Sense, worth, fame, beauty, modesty,
Imploring you to lend
Compassion to the misery
And sufferings of your friend.
The memory of years gone by,        20
O, let me in your hearts renew,—
The scenes, the thoughts, o’er which I sigh,
The happy days I spent with you,—
And what, I ask, and where am I,
And what I was, and why secluded;        25
Whom did I trust, and who deluded?
Daughters of heroes and of kings,
Allow me to recall
These and a thousand other things,—
Sad, sweet, and mournful all!        30
From me few words, more tears, grief wrings,—
Tears burning as they fall.
For royal halls and festive bowers
Where, nobly serving, I
Shared and beguiled your private hours,        35
Studies, and sports I sigh;
And lyre, and trump, and wreathed flowers;
Nay more, for freedom, health, applause,
And even humanity’s lost laws!
Why am I chased from human kind?        40
What Circe in the lair
Of brutes, thus keeps me spell-confined?
Nests have the birds of air,
The very beasts in caverns find
Shelter and rest, and share        45
At least kind nature’s gifts and laws,
For each his food and water draws
From wood and fountain, where,
Wholesome and pure and safe, it was
Furnished by heaven’s own care;        50
And all is bright and blest, because
Freedom and health are there!
I merit punishment, I own;
I erred, I must confess it; yet
The fault was in the tongue alone,        55

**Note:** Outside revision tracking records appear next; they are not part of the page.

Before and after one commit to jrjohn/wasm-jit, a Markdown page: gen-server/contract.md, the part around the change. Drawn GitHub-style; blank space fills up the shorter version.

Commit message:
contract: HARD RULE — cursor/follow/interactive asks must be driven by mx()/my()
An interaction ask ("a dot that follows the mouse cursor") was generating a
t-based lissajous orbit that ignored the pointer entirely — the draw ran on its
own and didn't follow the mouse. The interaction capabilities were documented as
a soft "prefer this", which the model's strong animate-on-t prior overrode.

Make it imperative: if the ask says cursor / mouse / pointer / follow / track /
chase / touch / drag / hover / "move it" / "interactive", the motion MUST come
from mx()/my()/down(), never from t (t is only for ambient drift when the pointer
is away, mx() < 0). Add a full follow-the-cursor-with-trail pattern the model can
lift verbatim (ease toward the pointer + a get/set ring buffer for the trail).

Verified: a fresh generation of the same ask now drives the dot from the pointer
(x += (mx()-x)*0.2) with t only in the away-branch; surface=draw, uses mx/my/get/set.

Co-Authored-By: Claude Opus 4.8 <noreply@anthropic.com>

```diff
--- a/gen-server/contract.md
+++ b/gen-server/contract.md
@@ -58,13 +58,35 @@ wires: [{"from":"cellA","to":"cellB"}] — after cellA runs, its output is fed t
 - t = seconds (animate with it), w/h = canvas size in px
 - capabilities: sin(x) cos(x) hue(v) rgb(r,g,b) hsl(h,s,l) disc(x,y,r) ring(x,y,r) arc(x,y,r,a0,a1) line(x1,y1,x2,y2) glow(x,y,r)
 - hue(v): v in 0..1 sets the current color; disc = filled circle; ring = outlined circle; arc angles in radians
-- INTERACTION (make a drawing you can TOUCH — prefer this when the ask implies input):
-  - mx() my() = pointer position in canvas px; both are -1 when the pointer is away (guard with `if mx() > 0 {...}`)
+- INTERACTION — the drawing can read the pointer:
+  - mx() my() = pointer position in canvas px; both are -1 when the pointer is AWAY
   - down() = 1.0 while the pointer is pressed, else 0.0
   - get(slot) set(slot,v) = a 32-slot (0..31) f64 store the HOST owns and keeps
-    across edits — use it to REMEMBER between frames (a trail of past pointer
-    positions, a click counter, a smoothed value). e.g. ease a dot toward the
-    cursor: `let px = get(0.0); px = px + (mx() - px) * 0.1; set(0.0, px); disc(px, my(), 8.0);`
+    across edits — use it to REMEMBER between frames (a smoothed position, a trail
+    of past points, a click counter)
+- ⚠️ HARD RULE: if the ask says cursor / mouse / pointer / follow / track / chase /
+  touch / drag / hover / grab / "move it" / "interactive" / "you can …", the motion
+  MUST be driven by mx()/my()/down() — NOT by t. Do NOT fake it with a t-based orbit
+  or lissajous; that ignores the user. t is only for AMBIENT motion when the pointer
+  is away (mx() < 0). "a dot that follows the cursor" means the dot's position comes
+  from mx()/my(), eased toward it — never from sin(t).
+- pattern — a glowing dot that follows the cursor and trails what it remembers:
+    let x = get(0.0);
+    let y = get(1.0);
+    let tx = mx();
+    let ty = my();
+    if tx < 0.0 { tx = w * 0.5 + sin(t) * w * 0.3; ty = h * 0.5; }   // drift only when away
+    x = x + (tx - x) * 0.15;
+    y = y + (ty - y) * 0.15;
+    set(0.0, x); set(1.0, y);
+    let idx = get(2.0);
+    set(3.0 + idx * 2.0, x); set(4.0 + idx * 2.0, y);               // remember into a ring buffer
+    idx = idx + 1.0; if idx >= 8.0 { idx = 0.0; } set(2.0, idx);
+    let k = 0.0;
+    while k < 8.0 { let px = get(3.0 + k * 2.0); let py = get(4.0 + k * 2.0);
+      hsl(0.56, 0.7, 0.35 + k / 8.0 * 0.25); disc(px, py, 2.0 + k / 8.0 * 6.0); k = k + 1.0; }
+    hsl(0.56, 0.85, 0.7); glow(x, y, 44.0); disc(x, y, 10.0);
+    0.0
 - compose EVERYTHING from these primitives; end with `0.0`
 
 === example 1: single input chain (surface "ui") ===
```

The heart is true. Forgive! forget!
I beg for mercy, and my woes
May claim with pity to be heard;
If to my prayers your ears you close,
Where can I hope for one kind word        60
In my extremity of ill?
And if the pang of hope deferred
Arise from discord in your will,
For me must be revived again
The fate of Metius and the pain.        65
I pray you, then, renew for me
The charm that made you doubly fair,
In sweet and virtuous harmony
Urging, resistlessly, my prayer;
With him for whose loved sake, I swear        70
I more lament my fault than pains,
Strange and unheard of as they are.

Shakespeare · Bible · Strunk · Anatomy · Nonfiction · Quotations · Reference · Fiction · Poetry
© 1993–2015 · [Top 150] · Subjects · Titles · Authors · World Lit.